I want to zoom in on the dialog between Job and his wife after his health was sapped. Job's wife is rarely mentioned. Surely she, too, had feelings of great loss over her children and estate. So it's not surprising when she finally blurts out, "Do you still hold fast your integrity? Curse God and die." It's not surprising that she says that, but it is wrong-headed. Job recognized this and responded, "You speak as one of the foolish women would speak. Shall we receive good from God, and shall we not receive evil?" In other words, people don't refuse all the good things that God sends their way. No one is worthy of God's good gifts. So when something bad happens, how can anyone complain? Clearly Job's wife didn't see things that way. If she did, she wouldn't have provoked her husband the way she did.

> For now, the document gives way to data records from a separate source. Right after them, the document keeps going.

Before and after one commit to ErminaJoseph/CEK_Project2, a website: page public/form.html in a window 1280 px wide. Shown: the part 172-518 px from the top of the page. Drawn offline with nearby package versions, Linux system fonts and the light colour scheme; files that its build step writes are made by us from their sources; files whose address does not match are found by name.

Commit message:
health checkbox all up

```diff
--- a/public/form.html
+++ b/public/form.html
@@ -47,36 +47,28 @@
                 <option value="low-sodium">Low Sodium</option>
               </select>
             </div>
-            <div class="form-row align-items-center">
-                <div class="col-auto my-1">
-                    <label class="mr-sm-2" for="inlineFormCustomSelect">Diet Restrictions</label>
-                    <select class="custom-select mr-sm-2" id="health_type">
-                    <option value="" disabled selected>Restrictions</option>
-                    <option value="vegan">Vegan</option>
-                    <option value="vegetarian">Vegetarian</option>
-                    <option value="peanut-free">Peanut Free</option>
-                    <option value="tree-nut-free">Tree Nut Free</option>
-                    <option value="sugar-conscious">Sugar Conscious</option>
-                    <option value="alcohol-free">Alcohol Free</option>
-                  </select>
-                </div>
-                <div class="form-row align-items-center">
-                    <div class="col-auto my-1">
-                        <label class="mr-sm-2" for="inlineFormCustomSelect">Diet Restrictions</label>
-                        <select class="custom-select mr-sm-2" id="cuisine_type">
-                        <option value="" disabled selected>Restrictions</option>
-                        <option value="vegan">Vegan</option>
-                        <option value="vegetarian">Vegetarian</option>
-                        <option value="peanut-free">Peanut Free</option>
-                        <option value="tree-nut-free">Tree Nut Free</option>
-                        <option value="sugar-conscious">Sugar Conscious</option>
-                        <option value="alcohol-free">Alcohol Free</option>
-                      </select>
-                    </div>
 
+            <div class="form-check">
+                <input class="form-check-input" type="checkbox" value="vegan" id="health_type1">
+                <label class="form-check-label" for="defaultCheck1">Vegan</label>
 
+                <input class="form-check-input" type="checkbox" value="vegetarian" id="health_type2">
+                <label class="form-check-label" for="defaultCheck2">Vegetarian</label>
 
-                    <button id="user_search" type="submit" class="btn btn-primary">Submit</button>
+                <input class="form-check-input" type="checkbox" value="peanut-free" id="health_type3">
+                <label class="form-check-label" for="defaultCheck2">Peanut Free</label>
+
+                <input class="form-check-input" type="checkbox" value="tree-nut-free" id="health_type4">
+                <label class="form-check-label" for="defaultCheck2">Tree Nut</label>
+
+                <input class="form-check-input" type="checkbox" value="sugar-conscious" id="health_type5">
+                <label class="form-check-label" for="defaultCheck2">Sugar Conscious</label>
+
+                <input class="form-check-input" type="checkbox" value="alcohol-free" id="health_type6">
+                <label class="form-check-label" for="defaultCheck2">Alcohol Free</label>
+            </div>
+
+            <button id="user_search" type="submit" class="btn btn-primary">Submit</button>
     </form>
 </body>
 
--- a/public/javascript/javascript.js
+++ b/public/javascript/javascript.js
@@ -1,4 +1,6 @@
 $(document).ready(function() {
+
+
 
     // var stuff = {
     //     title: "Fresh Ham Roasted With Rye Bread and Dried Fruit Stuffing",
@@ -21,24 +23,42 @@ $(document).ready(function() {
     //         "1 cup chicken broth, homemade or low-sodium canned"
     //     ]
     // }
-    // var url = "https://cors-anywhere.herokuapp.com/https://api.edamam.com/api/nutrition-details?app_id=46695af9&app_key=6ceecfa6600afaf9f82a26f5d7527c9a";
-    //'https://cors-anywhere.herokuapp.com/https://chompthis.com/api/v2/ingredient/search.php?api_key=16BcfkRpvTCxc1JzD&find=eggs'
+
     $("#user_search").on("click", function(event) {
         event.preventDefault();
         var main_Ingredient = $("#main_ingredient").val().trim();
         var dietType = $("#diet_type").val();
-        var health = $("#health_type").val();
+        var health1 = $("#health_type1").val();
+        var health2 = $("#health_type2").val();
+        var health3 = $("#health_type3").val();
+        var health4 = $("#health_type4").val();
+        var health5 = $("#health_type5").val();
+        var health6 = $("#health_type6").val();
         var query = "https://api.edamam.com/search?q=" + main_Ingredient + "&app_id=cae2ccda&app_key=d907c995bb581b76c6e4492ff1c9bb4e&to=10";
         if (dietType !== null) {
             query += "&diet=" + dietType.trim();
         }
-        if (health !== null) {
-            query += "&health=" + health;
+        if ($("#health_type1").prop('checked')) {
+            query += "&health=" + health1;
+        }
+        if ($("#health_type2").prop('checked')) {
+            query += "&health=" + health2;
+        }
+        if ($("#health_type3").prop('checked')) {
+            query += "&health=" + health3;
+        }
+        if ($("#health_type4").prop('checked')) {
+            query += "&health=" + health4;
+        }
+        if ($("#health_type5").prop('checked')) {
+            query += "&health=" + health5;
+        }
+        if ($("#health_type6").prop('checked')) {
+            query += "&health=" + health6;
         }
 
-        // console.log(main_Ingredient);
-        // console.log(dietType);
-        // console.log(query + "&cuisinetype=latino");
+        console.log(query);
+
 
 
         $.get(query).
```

The book of Job gives us a classic example of how NOT to encourage our spouse. We must be very careful that our words are not used to destroy our spouse. Make no mistake. If Job would have followed his wife's hasty counsel, rather than rebuking her, things may not have turned out so well for our hero. Instead, Job "did not sin with his lips." Don't be like Job's wife (whether you're a husband or wife). Don't speak words of bitterness and death to your spouse. For example, let's pretend our husband comes home from work complaining about how he was mistreated by his boss. Be like the apostle, Paul, and only speak what is "good for building up, as fits the occasion, that it may give grace to those who hear" (Eph. 4:29). I'll briefly explain how to do that.

Jesus tells us that "out of the abundance of the heart the mouth speaks" (Mat. 12:34). What kind of heart shouts, "Curse God and die!"? A heart that lacks faith in God shouts such things. The words of Job's wife advertise where her hope was. King David wrote, "Because your steadfast love is better than life, my lips will praise you" (Ps. 63:3). Job's wife wasn't hoping in the God whose "steadfast love is better than life" (Ps. 63:3). If she were, her lips would have praised God. Instead, she cursed God. Her hope was clearly in all the generous blessings that God had given her. She worshiped the blessings of creation, rather than the Creator and Giver of the blessings. Her words were just the overflow of her idolatrous worship. And if we worship the blessings of creation, our idolatry will overflow in bitter words of death.

If we're going to follow Paul's instruction in Ephesians rather than the example of Job's wife, we can't just try to control our tongues. We can't just "think before we speak." If our thoughts are wrong, our speech is going to come out wrong. We must change our thoughts. Our thoughts can only be changed by changing our object of worship. If we're going to speak words of grace to our spouse, we must truly believe that God's love is better than life, and anything that life has to offer. The only way for that to become a reality is to contemplate and desire God more than the blessings of this life. Only when we desire God more than life, are we free to speak words of grace and life to our spouse.

I will now give a concrete example of how all this looks in the drudgery of daily living. Let's pretend our husband comes home from work complaining about how he's been mistreated by his boss. What will we say to him? Will we encourage him like Job's wife or Paul? "I can't believe your boss would say that to you! Who does he think he is? Tomorrow, you go in there and give him a piece of your mind in front of everyone! You need to stop being the whipping boy of the entire office!" That kind of encouragement doesn't take into account James 1:20. "the anger of man does not produce the righteousness that God requires." A better response may look like this: "Wow, dear. It sounds like you had a rough day. Was your boss justified in his criticism of your performance? I'm sure you'll assess the situation properly and make any changes you need to. Even if your boss is totally unjustified in his tirade, it's nice to know that Christ has given us an example of how to suffer wrongly for the joy set before us. We know that God is working this trial out for our good to conform us to the image of Christ."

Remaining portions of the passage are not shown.